#### Work request
From the entries below, return every line that includes the word "Iran".

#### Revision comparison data
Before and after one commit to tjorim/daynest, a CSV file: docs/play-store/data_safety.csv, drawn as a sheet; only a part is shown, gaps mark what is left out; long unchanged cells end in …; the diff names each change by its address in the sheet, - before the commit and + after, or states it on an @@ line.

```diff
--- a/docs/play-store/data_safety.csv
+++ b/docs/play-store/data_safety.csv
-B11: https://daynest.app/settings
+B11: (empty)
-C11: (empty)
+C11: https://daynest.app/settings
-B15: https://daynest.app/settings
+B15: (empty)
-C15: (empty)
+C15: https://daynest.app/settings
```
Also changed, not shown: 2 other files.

--

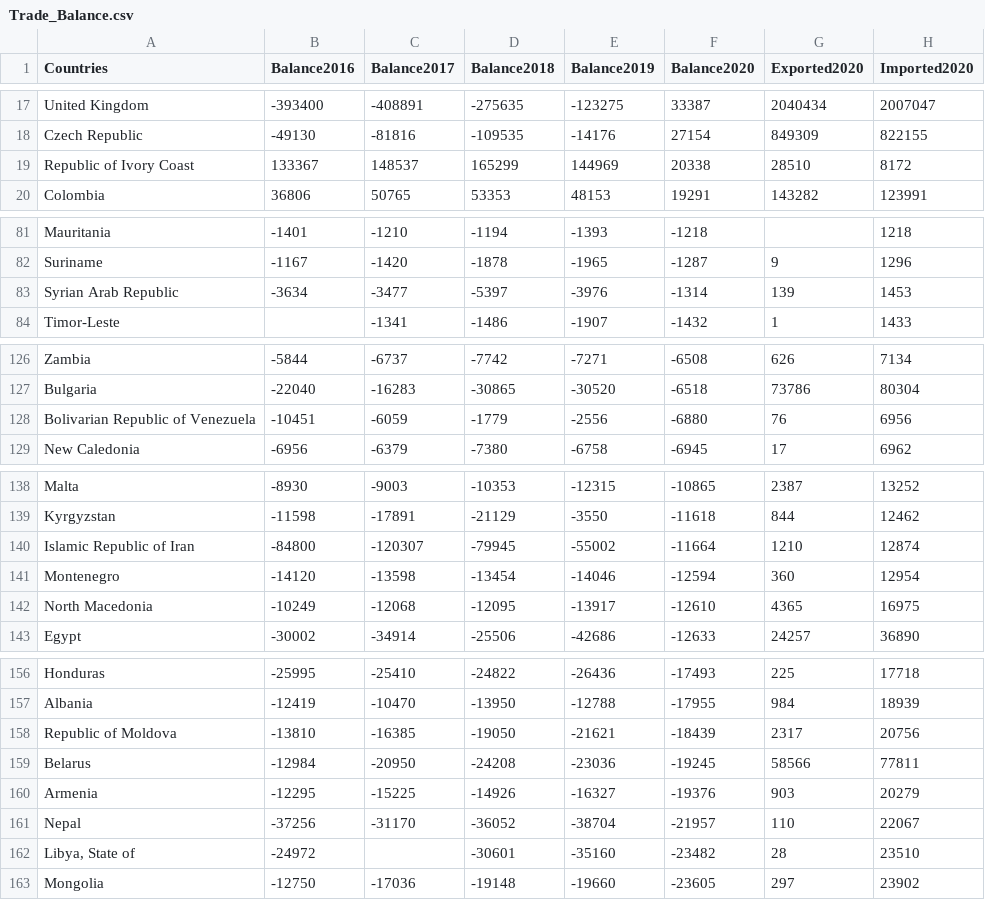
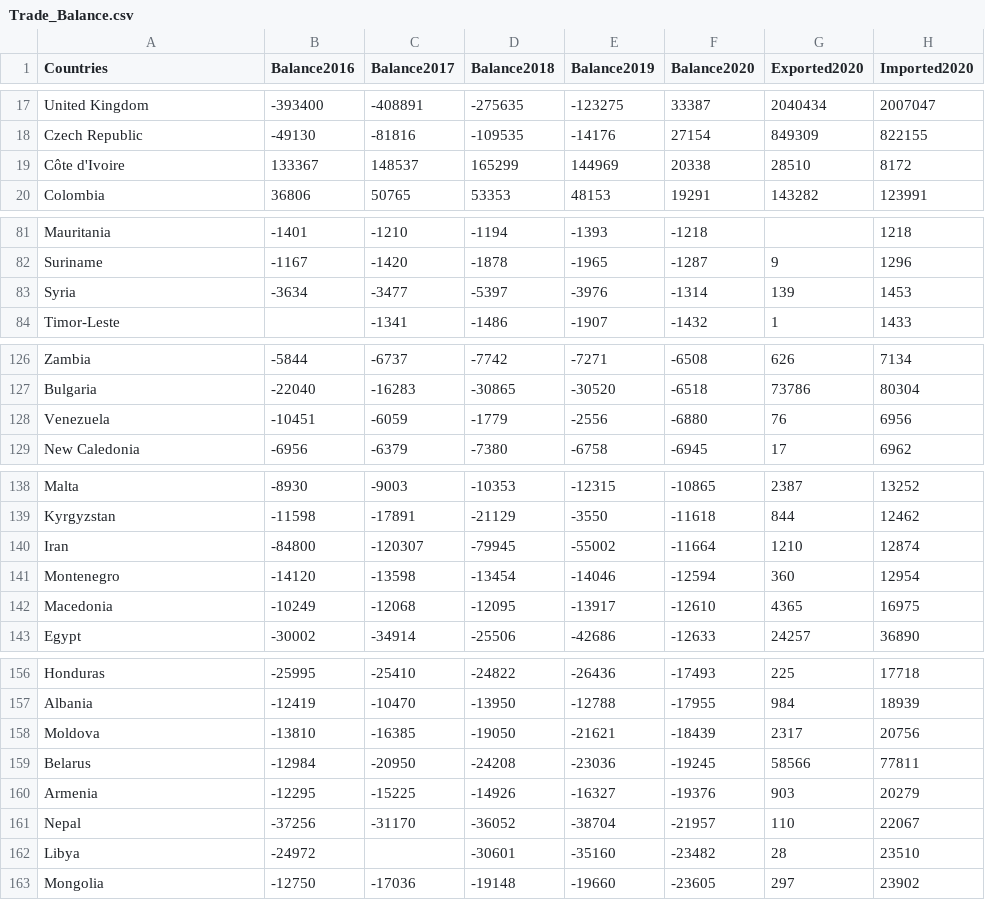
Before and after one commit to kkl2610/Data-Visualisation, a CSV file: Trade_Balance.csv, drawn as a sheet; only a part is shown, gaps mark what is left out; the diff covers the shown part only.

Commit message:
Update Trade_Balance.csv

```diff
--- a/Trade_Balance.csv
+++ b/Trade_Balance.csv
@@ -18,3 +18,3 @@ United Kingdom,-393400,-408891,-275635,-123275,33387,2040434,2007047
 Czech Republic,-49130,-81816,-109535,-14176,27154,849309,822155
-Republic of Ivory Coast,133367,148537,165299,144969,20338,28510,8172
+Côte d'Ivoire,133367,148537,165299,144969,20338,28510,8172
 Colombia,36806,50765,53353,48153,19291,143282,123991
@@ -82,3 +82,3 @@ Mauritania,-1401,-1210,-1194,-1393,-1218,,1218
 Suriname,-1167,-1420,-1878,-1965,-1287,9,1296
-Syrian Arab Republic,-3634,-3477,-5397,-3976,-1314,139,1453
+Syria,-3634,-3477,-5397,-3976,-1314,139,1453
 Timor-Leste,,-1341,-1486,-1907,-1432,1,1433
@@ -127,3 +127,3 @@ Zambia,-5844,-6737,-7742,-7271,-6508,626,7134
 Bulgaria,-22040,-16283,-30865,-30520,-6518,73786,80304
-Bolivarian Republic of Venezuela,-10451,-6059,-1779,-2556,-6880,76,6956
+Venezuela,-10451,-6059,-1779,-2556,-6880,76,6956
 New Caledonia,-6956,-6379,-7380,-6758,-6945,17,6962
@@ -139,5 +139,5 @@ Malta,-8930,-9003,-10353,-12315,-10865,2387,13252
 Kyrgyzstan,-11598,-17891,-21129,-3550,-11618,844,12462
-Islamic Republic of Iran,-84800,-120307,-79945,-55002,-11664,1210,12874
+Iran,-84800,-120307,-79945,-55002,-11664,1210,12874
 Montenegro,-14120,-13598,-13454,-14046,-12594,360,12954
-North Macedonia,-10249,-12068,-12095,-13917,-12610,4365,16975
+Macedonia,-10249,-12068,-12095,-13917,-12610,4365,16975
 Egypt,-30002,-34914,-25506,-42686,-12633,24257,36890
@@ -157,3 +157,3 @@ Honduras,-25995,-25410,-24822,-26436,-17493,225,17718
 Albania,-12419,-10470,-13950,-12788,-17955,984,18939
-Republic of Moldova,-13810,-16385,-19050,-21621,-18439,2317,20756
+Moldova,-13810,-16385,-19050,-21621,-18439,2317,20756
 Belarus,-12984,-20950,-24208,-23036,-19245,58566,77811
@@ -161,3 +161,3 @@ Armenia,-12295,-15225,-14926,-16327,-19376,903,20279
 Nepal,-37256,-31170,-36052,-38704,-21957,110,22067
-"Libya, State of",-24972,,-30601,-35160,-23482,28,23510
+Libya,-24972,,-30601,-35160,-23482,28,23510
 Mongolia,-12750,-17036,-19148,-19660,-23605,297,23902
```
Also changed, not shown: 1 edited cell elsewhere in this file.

* * *

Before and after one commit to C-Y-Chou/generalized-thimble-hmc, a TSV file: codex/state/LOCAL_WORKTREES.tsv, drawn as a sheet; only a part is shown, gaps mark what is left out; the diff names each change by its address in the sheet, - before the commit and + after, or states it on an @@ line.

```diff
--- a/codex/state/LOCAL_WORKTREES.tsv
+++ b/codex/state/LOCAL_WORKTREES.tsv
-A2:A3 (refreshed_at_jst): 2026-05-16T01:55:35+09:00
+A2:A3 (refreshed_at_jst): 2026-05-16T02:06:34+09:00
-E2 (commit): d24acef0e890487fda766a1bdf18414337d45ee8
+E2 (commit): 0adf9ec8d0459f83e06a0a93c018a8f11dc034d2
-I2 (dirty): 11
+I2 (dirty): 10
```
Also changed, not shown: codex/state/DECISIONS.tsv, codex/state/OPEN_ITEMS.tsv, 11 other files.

#### Your solution
-Islamic Republic of Iran,-84800,-120307,-79945,-55002,-11664,1210,12874
+Iran,-84800,-120307,-79945,-55002,-11664,1210,12874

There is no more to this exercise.